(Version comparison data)
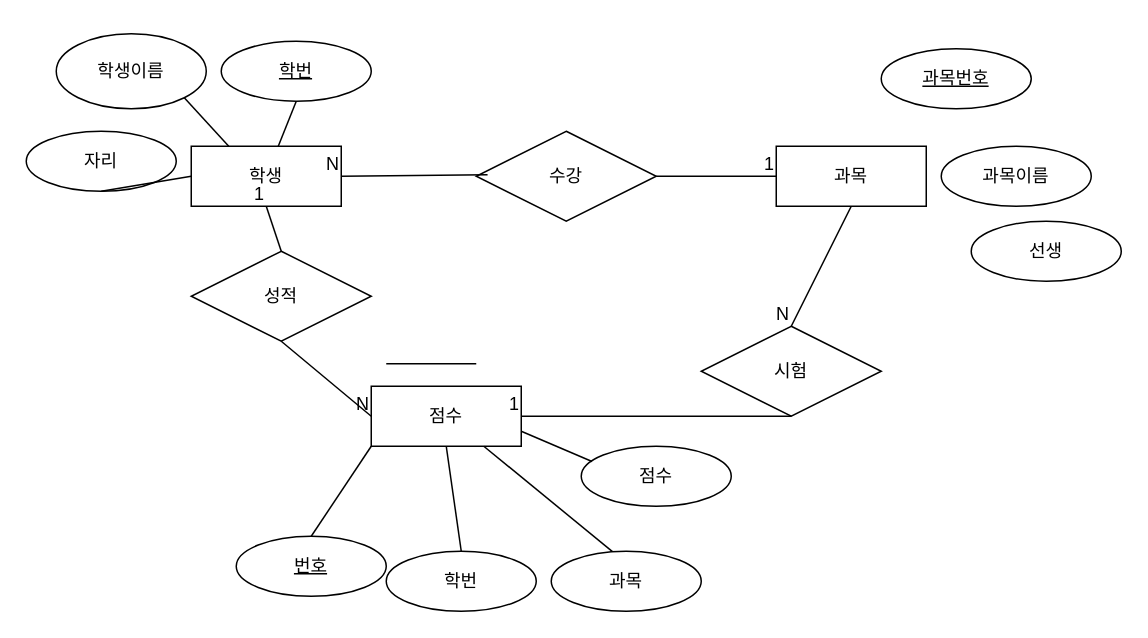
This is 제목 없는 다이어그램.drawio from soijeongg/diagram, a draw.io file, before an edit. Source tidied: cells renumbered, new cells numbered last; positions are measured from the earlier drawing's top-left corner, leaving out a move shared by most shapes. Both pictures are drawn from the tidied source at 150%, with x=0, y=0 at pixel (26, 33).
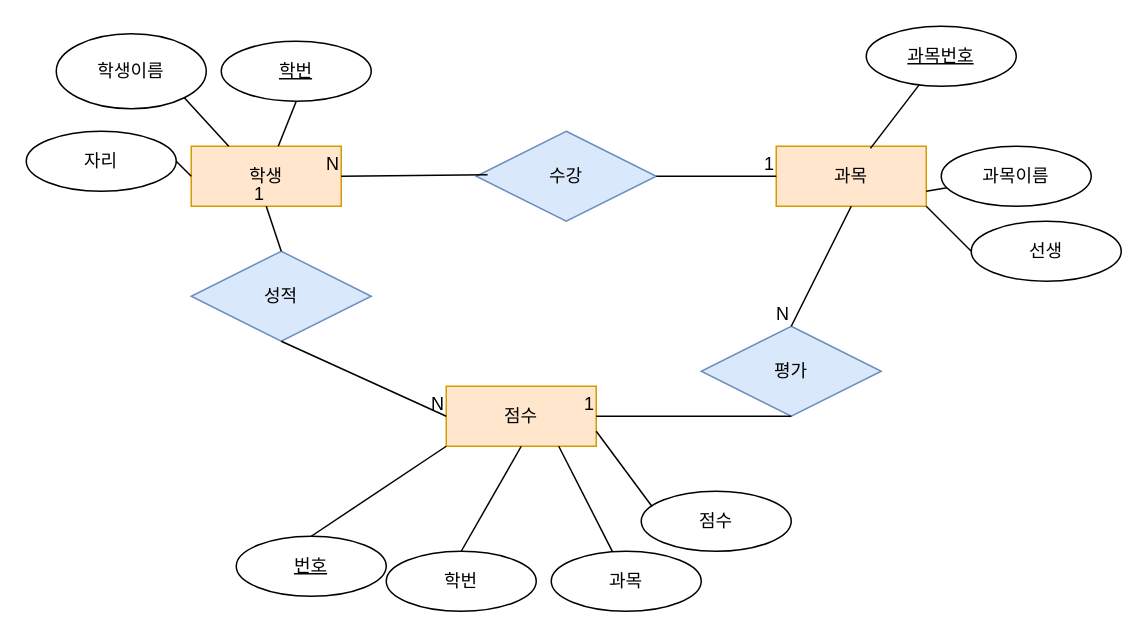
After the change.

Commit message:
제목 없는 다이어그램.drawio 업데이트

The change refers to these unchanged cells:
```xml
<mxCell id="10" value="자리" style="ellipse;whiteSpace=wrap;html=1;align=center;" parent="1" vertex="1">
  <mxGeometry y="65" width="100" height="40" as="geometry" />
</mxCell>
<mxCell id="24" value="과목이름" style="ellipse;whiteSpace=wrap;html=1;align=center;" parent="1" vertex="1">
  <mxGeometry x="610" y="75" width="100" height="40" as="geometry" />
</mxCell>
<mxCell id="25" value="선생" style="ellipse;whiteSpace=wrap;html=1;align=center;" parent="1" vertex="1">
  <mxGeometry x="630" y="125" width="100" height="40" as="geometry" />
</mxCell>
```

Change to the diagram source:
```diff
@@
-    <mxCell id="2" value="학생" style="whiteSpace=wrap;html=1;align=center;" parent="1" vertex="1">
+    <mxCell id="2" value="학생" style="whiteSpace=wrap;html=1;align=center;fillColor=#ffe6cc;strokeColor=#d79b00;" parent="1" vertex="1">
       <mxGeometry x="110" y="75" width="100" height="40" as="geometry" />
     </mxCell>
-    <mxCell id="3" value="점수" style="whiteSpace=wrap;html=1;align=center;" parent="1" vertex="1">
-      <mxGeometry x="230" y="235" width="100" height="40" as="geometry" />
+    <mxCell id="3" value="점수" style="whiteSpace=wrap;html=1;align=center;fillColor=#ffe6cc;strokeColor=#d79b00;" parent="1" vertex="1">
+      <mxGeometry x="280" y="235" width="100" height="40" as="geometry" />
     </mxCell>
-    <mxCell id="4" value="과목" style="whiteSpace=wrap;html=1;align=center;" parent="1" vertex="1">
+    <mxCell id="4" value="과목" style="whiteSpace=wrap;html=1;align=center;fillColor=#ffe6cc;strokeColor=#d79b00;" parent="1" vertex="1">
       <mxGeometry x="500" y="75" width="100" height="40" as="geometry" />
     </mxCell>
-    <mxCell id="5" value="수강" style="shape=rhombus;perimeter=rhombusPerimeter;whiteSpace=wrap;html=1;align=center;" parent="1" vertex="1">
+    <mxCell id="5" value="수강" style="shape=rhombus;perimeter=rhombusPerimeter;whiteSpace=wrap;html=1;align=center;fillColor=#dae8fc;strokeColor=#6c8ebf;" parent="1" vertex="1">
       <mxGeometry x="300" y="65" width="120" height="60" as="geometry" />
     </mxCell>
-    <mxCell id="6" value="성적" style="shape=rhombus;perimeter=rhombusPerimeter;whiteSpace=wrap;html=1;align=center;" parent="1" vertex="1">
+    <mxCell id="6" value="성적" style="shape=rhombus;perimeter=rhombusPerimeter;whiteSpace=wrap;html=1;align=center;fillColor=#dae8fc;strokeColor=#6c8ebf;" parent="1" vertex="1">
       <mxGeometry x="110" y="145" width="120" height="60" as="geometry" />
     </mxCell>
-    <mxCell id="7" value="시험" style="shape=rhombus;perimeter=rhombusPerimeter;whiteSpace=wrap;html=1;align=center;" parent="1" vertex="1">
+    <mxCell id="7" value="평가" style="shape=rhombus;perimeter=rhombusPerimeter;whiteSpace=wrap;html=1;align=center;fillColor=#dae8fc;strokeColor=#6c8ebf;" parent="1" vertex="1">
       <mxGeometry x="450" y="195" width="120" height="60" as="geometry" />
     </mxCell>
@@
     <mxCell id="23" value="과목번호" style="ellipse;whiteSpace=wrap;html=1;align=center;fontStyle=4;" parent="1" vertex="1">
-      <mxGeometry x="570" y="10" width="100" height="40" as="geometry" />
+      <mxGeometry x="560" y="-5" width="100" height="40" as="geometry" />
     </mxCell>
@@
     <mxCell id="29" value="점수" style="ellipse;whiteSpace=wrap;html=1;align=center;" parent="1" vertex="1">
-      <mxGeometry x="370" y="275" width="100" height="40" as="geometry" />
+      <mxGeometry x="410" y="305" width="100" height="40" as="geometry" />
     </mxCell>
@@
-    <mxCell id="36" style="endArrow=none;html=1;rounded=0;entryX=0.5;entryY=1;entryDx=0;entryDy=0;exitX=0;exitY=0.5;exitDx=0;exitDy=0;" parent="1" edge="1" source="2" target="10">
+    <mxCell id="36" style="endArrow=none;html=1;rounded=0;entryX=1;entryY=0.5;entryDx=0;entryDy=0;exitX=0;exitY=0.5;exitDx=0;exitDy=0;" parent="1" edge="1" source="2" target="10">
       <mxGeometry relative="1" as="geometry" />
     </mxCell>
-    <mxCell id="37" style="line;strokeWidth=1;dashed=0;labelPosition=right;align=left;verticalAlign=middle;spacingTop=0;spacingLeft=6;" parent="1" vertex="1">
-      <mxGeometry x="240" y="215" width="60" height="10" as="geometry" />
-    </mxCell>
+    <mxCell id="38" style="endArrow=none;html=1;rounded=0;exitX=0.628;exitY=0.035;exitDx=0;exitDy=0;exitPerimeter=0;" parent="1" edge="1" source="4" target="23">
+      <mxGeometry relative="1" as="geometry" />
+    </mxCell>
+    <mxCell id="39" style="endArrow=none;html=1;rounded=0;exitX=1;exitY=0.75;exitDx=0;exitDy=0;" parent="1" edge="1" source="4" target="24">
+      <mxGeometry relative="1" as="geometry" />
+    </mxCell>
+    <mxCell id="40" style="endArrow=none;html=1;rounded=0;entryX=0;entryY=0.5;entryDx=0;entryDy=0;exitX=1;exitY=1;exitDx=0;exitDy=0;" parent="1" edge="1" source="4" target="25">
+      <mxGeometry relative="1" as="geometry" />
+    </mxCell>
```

--

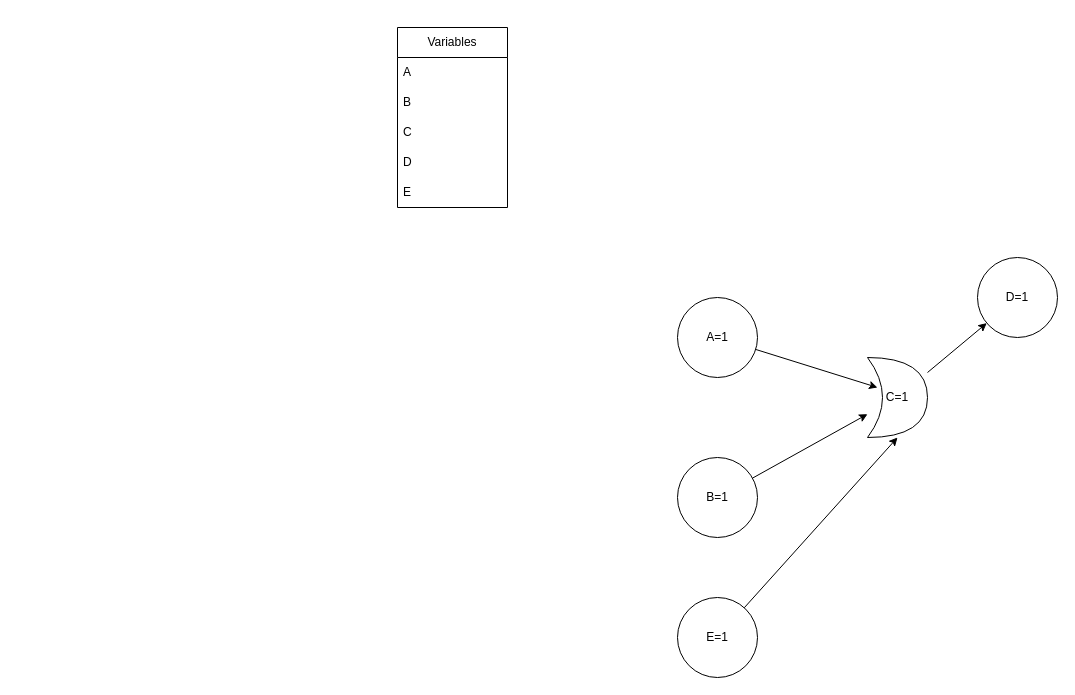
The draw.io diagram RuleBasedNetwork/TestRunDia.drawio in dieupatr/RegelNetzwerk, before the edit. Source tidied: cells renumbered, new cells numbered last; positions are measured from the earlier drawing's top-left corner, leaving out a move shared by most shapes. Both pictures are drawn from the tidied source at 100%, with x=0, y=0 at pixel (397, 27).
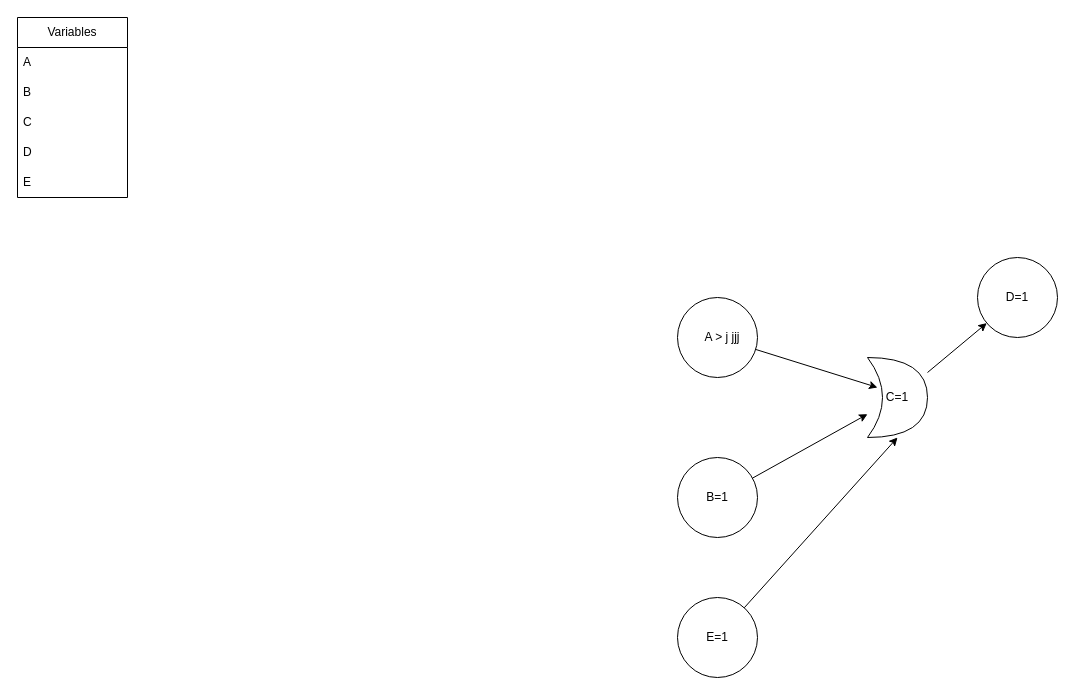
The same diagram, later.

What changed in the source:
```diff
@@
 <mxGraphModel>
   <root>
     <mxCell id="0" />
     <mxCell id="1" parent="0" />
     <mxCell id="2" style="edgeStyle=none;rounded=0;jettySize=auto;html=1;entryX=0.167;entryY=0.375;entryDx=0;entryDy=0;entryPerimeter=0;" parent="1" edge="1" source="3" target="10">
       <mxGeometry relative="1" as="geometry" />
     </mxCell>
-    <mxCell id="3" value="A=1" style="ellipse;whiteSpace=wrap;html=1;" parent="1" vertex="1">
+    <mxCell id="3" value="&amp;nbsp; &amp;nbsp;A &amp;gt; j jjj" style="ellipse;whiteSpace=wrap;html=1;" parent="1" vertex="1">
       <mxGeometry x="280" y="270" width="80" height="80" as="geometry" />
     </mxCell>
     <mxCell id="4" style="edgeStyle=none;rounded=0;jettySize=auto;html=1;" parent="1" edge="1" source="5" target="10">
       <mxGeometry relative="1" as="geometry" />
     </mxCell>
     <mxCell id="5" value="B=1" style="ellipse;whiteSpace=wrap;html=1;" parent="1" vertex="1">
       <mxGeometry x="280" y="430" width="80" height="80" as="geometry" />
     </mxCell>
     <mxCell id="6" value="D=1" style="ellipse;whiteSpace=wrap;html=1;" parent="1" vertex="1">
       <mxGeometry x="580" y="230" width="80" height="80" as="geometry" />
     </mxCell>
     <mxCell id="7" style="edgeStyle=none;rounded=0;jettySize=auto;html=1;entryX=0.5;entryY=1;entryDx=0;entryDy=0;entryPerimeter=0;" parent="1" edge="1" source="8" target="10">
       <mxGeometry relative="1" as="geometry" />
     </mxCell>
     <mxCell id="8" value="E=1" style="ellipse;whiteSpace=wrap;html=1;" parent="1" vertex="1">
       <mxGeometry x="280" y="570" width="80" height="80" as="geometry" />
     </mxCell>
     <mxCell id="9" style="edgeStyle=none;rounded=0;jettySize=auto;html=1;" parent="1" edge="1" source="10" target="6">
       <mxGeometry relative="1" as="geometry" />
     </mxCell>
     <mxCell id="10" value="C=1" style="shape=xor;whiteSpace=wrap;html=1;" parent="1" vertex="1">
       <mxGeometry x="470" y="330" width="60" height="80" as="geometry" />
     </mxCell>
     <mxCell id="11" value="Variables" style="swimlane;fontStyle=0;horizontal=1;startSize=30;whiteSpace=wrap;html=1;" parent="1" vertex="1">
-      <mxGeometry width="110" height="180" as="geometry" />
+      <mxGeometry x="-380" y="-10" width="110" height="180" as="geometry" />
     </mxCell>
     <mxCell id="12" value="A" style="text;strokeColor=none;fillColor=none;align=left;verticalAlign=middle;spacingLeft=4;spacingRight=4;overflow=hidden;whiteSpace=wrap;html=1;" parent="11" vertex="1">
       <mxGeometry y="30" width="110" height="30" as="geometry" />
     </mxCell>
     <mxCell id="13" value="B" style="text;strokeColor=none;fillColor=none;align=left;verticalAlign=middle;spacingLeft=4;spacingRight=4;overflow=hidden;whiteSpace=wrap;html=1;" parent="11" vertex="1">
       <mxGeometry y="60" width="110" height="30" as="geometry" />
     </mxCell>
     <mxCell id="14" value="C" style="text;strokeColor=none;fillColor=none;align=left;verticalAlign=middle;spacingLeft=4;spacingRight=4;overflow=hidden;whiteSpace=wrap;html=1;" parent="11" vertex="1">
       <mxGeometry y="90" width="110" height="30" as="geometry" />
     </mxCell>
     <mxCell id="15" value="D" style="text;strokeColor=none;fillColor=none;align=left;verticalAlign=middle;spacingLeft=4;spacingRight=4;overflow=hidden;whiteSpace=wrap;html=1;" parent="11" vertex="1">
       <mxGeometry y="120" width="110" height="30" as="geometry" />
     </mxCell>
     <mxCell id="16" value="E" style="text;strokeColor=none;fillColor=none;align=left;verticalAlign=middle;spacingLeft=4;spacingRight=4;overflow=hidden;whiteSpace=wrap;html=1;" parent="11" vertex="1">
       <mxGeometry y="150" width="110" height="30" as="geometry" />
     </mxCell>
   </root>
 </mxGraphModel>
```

EXERCISE BRIEF:
Show every line of the records above that contains the word "drawio".

ANSWER SPACE:
This is 제목 없는 다이어그램.drawio from soijeongg/diagram, a draw.io file, before an edit. Source tidied: cells renumbered, new cells numbered last; positions are measured from the earlier drawing's top-left corner, leaving out a move shared by most shapes. Both pictures are drawn from the tidied source at 150%, with x=0, y=0 at pixel (26, 33).
제목 없는 다이어그램.drawio 업데이트
The draw.io diagram RuleBasedNetwork/TestRunDia.drawio in dieupatr/RegelNetzwerk, before the edit. Source tidied: cells renumbered, new cells numbered last; positions are measured from the earlier drawing's top-left corner, leaving out a move shared by most shapes. Both pictures are drawn from the tidied source at 100%, with x=0, y=0 at pixel (397, 27).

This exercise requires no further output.